• Available data

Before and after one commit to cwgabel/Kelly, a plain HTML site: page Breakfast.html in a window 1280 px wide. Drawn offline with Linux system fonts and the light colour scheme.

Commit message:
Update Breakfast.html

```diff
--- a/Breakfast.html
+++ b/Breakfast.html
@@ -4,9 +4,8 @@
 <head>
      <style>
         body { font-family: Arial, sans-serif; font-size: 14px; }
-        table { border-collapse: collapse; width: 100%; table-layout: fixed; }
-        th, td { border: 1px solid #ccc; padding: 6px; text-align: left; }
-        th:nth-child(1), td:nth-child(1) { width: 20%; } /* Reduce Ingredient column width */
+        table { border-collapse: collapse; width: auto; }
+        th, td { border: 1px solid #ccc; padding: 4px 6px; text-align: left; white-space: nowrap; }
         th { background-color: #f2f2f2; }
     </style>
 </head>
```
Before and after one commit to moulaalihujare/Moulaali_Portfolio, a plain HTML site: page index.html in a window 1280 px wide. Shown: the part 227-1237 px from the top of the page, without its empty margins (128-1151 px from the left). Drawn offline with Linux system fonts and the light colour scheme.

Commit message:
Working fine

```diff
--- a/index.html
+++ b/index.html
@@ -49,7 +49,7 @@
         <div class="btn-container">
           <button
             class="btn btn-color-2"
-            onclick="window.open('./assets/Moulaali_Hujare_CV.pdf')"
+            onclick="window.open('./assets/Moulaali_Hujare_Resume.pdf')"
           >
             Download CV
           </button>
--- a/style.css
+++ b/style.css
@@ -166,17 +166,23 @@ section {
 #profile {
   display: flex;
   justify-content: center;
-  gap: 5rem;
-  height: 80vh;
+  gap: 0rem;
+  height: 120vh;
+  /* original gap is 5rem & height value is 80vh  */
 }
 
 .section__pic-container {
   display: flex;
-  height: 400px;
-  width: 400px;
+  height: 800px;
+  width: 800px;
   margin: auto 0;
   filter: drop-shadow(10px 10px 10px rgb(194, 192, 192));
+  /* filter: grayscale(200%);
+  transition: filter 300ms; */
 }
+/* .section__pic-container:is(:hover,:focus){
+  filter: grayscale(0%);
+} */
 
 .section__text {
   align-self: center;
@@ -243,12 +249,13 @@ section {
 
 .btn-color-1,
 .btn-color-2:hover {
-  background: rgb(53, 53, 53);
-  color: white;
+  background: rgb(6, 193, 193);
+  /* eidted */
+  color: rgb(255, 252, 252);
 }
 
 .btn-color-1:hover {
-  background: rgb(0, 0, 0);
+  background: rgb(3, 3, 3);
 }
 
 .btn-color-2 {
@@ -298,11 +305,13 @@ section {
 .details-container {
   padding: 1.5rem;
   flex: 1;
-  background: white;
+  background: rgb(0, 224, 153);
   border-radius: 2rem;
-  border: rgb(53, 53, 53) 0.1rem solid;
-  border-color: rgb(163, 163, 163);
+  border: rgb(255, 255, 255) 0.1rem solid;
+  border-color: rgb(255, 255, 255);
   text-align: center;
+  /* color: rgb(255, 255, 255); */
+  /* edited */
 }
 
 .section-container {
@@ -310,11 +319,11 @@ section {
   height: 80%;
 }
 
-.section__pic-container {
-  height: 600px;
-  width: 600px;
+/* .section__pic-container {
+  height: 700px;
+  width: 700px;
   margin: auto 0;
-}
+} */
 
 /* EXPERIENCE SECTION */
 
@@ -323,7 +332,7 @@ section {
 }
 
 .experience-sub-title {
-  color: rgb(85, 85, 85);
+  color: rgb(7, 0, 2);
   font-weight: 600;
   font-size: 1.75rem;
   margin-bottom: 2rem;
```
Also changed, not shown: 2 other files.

• What to work on
Gather each line in the entries above where the string "height" is found.

• Output
-  height: 80vh;
+  height: 120vh;
+  /* original gap is 5rem & height value is 80vh  */
-  height: 400px;
+  height: 800px;
   height: 80%;
-  height: 600px;
+  height: 700px;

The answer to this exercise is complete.